A severe-warned thunderstorm that produced quarter-size hail in Hanahan missed my part of West Ashley to the northeast this afternoon. However, this thunderstorm produced an outflow boundary which intersected with the seabreeze over the Charleston/Dorchester county line to generate new showers and thunderstorms. These thunderstorms pushed east and dropped a brief amount of rain and a little wind before moving on to the southeast.

Summer is the best.

Slides from “WordPress at Peak Performance”

Here are my slides from my WordCampCHS talk, “WordPress at Peak Performance.” I call it the “Radio Edit” because I had just too many slides to fit in 50 minutes. I’ll look at shoring up the content for that part of the presentation, complete with full notes, to release soon. Embedded PDF is below; you can also find it on SlideShare.

WordCamp Day Is Here

Today is the day we’ve all been waiting for — South Carolina’s first WordCamp, right here in Charleston. Here’s the schedule.

My BoomTown colleague Jason “Frock” Finneyfrock is on at 9am talking about how we use Vagrant and Puppet to maintain development environments; I’m on at 2:30 with an overhauled version of my August 2013 WordCamp Charleston talk, WordPress at Peak Performance.

If you weren’t able to get a ticket (we sold out on Thursday!), never fear — the sessions are being recorded. I’ll update when they are posted to the Web.

If you were able to get a ticket, I sure hope to see you out there! It will be a fun time and I hope you learn a lot.

Tornado debris signature on April 28, 2014 in SE Tennesee.

Tornado debris signature as seen by the Hytop, AL radar (KHTX) on the night of April 28, 2014. Clockwise from left: Base reflectivity, storm relative velocity, correlation coefficient, differential reflectivity (ZDR). Tornado debris signature is where the “debris ball” of high reflectivity (reds and pinks) colocate with the strong velocity couplet (reds and yellows next to greens in the velocity image), the drop in correlation coefficient (blue circle) and ZDR (gray areas).

Dan Satterfield: NWS Weather Radar Upgrade Proving Wildly Successful

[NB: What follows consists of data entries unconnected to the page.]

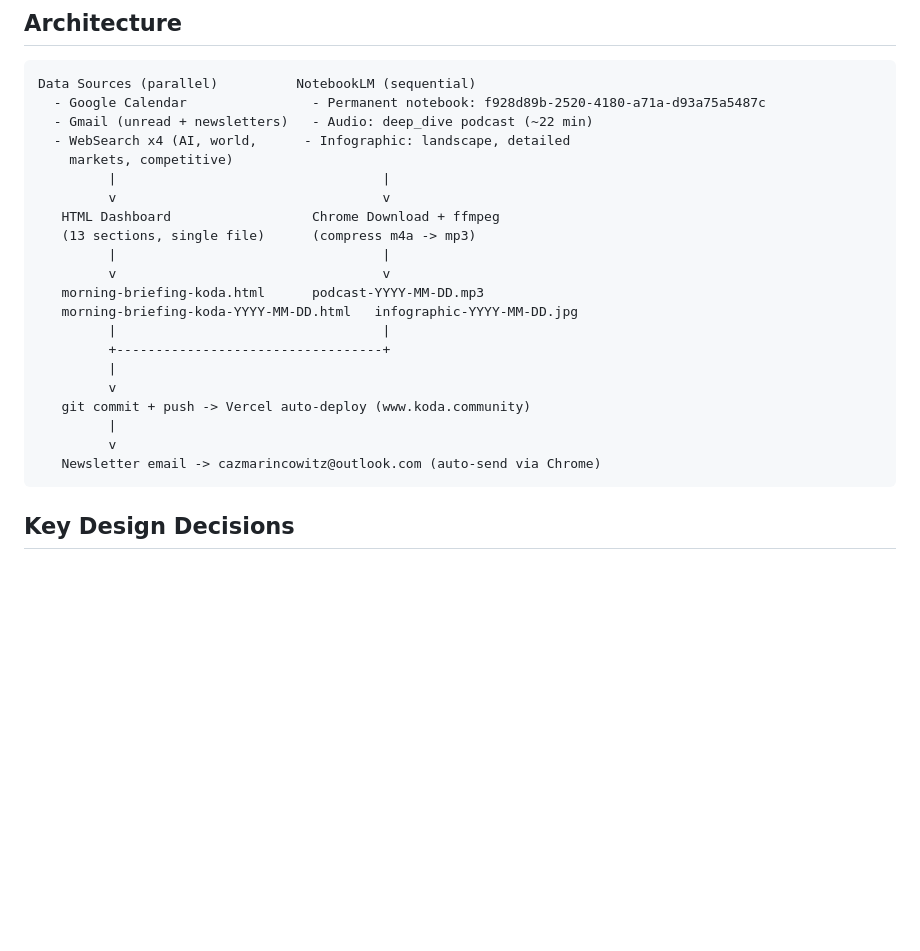
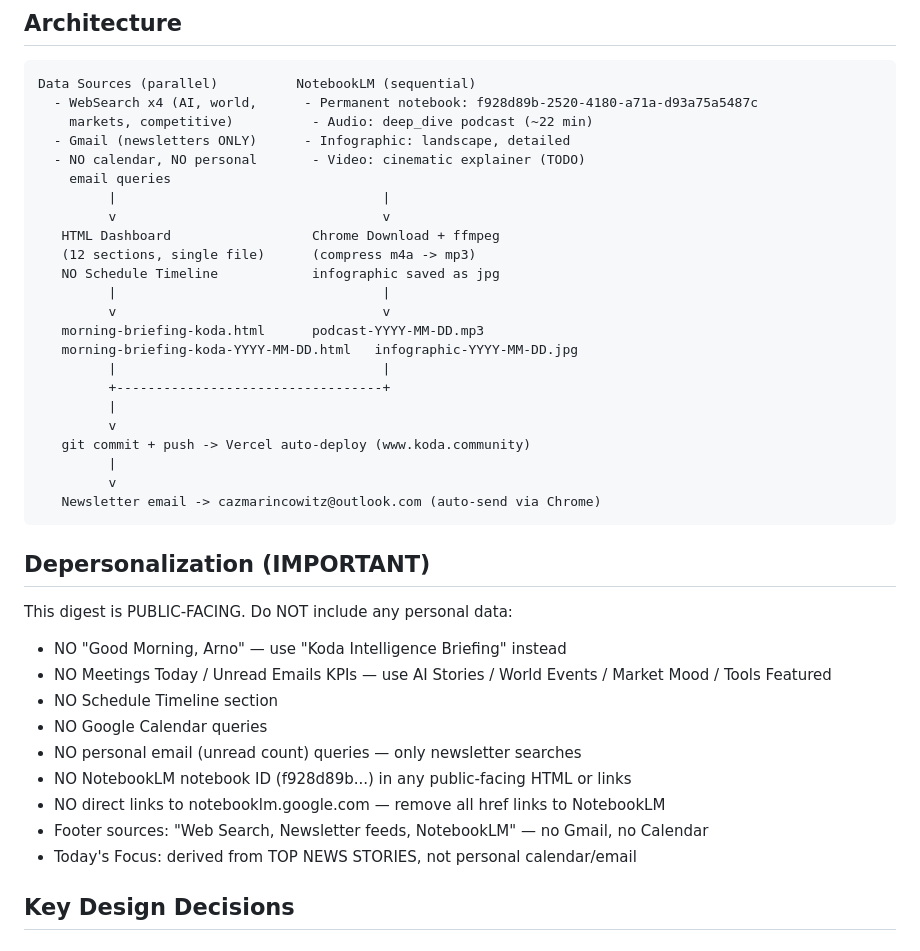
Before and after one commit to Saffaboy83/koda-digest, a Markdown page: CLAUDE.md, the part around one of its changes. GitHub-like rendering; blank space fills up the shorter version.

Commit message:
docs: update CLAUDE.md with depersonalization rules, video TODO, and sync procedure

````diff
--- a/CLAUDE.md
+++ b/CLAUDE.md
@@ -10,14 +10,16 @@ and AI tools — with a NotebookLM podcast and infographic.
 
 ```
 Data Sources (parallel)          NotebookLM (sequential)
-  - Google Calendar                - Permanent notebook: f928d89b-2520-4180-a71a-d93a75a5487c
-  - Gmail (unread + newsletters)   - Audio: deep_dive podcast (~22 min)
-  - WebSearch x4 (AI, world,      - Infographic: landscape, detailed
-    markets, competitive)
+  - WebSearch x4 (AI, world,      - Permanent notebook: f928d89b-2520-4180-a71a-d93a75a5487c
+    markets, competitive)          - Audio: deep_dive podcast (~22 min)
+  - Gmail (newsletters ONLY)      - Infographic: landscape, detailed
+  - NO calendar, NO personal       - Video: cinematic explainer (TODO)
+    email queries
          |                                  |
          v                                  v
    HTML Dashboard                  Chrome Download + ffmpeg
-   (13 sections, single file)      (compress m4a -> mp3)
+   (12 sections, single file)      (compress m4a -> mp3)
+   NO Schedule Timeline            infographic saved as jpg
          |                                  |
          v                                  v
    morning-briefing-koda.html      podcast-YYYY-MM-DD.mp3
@@ -31,6 +33,19 @@ Data Sources (parallel)          NotebookLM (sequential)
          v
    Newsletter email -> cazmarincowitz@outlook.com (auto-send via Chrome)
 ```
+
+## Depersonalization (IMPORTANT)
+
+This digest is PUBLIC-FACING. Do NOT include any personal data:
+- NO "Good Morning, Arno" — use "Koda Intelligence Briefing" instead
+- NO Meetings Today / Unread Emails KPIs — use AI Stories / World Events / Market Mood / Tools Featured
+- NO Schedule Timeline section
+- NO Google Calendar queries
+- NO personal email (unread count) queries — only newsletter searches
+- NO NotebookLM notebook ID (f928d89b...) in any public-facing HTML or links
+- NO direct links to notebooklm.google.com — remove all href links to NotebookLM
+- Footer sources: "Web Search, Newsletter feeds, NotebookLM" — no Gmail, no Calendar
+- Today's Focus: derived from TOP NEWS STORIES, not personal calendar/email
 
 ## Key Design Decisions
 
````
Also changed, not shown: other parts of CLAUDE.md (+58 -0 lines).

Dual-polarization is a new thing, but I sure don’t know how I or anyone else confidently interpreted radar without it. There is little doubt that the confidence dual-pol products lend to warning forecasters and broadcast meteorologists conveying those critical messages saved a lot of lives on April 28. (Unfortunately, 36 people have died as a result of the outbreak, so there is still plenty of work to be done.)